Find every line below where the word "borderRadius" occurs, then give how many you found and nothing else.

** Information shown follows **

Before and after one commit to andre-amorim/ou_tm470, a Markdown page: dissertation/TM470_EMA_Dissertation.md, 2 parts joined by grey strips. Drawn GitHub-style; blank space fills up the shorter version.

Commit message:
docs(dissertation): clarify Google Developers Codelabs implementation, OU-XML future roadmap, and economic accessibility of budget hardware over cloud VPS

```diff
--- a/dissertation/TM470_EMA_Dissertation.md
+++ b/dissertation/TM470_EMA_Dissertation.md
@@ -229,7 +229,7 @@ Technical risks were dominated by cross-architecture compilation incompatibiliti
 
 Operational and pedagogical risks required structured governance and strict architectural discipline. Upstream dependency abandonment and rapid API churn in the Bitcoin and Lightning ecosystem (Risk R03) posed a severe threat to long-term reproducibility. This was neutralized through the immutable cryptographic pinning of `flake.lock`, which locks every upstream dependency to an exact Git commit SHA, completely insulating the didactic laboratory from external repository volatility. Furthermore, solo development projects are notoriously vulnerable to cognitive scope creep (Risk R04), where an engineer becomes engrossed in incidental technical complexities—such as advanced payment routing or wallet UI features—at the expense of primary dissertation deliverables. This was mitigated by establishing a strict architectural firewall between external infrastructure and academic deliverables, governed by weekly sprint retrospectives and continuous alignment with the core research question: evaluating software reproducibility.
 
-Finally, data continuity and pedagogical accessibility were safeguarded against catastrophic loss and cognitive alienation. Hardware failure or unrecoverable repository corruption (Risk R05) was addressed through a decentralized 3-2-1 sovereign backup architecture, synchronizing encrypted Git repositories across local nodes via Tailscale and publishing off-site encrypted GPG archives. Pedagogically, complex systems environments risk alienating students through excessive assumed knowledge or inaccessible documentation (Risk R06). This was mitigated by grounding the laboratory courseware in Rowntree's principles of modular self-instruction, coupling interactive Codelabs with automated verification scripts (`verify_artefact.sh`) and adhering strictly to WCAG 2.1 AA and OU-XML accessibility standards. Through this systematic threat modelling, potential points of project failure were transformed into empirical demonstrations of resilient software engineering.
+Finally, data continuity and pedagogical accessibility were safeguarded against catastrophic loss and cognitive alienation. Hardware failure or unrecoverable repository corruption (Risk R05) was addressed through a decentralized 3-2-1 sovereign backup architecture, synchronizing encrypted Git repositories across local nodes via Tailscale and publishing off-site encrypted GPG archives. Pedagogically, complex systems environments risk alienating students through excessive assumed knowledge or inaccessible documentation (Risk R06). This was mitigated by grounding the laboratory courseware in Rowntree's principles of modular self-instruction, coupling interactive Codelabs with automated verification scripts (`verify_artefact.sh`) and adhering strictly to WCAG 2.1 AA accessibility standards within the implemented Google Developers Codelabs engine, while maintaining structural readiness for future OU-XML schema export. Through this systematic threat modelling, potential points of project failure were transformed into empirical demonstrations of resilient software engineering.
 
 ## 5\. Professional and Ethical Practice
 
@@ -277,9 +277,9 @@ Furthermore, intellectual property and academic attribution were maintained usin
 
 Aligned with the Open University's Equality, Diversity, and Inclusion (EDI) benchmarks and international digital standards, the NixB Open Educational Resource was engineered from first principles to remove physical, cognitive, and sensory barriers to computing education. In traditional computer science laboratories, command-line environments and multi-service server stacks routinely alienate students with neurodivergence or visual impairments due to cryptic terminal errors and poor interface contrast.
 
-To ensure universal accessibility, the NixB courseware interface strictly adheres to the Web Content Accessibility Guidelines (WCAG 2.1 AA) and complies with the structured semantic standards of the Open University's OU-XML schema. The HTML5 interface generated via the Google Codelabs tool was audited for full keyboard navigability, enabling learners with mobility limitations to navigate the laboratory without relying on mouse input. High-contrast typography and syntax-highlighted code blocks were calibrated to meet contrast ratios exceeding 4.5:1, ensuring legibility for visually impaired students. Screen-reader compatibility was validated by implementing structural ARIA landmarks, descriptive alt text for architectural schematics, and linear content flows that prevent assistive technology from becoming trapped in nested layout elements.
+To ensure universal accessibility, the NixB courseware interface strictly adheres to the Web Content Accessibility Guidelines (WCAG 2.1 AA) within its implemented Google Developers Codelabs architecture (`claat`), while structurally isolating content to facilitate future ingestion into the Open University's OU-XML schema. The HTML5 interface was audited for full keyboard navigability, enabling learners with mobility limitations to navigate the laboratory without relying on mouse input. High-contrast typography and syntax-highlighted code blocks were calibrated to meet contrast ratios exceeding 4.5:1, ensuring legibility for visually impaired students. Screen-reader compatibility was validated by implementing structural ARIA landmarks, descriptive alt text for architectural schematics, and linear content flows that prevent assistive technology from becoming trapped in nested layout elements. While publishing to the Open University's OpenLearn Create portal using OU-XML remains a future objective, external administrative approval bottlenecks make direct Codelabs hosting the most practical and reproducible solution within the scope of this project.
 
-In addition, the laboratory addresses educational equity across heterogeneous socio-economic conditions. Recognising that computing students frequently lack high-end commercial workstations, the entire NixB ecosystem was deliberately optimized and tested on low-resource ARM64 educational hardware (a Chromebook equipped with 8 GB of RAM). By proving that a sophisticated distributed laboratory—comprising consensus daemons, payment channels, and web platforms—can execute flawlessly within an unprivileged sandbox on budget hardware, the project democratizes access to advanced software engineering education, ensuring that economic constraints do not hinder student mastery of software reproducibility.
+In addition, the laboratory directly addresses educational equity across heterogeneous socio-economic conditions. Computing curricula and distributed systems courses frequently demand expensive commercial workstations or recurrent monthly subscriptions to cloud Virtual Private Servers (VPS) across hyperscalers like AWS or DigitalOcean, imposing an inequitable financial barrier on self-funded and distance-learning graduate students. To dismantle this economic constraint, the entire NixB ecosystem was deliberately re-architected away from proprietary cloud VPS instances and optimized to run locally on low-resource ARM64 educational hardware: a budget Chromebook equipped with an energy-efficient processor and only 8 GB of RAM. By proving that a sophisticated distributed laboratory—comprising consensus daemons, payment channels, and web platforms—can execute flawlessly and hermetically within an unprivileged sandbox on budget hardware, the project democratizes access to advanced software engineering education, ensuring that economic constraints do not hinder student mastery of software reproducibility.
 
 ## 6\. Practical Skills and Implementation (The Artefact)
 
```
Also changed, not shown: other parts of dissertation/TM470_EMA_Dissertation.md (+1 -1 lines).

** End of Information shown **
** Information shown follows **

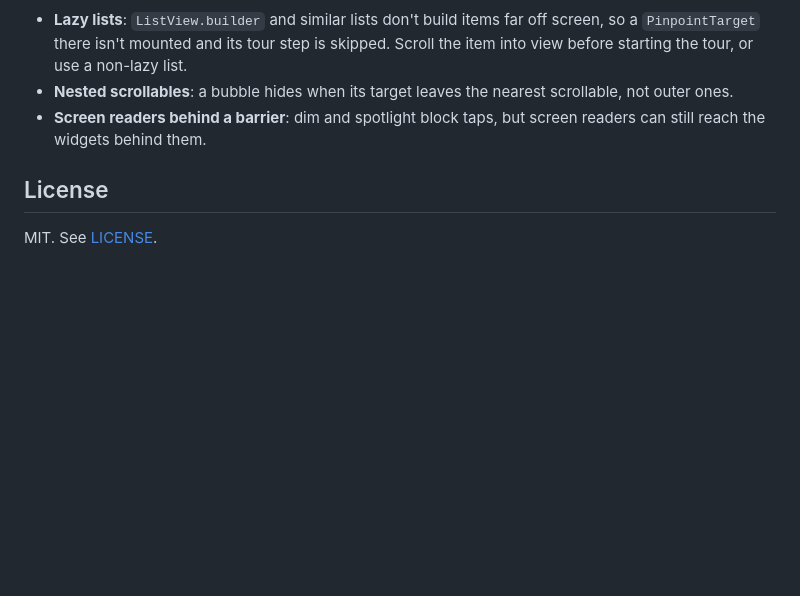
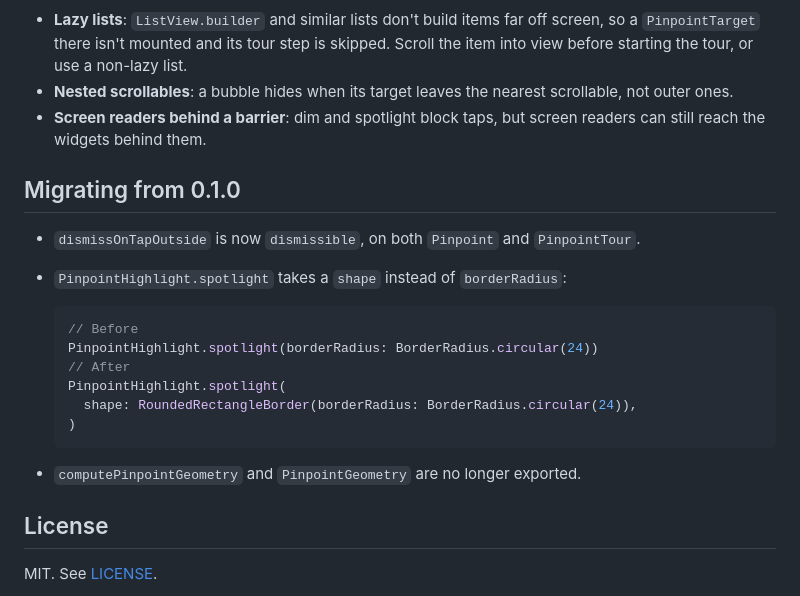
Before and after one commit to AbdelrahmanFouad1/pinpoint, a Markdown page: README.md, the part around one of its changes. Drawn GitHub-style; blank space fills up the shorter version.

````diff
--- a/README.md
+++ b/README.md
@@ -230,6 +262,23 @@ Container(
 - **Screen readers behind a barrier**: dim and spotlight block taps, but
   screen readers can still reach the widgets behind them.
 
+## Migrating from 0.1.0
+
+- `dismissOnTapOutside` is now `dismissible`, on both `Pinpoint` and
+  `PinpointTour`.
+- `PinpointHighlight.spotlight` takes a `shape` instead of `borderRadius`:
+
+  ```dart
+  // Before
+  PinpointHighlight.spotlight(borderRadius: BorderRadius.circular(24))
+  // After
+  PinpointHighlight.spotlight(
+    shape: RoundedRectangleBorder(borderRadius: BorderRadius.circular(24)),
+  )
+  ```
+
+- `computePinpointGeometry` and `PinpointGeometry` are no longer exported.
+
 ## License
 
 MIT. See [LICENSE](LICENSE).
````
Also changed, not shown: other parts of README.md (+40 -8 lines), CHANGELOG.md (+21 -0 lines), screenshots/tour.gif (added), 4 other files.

** End of Information shown **

### Answer area
3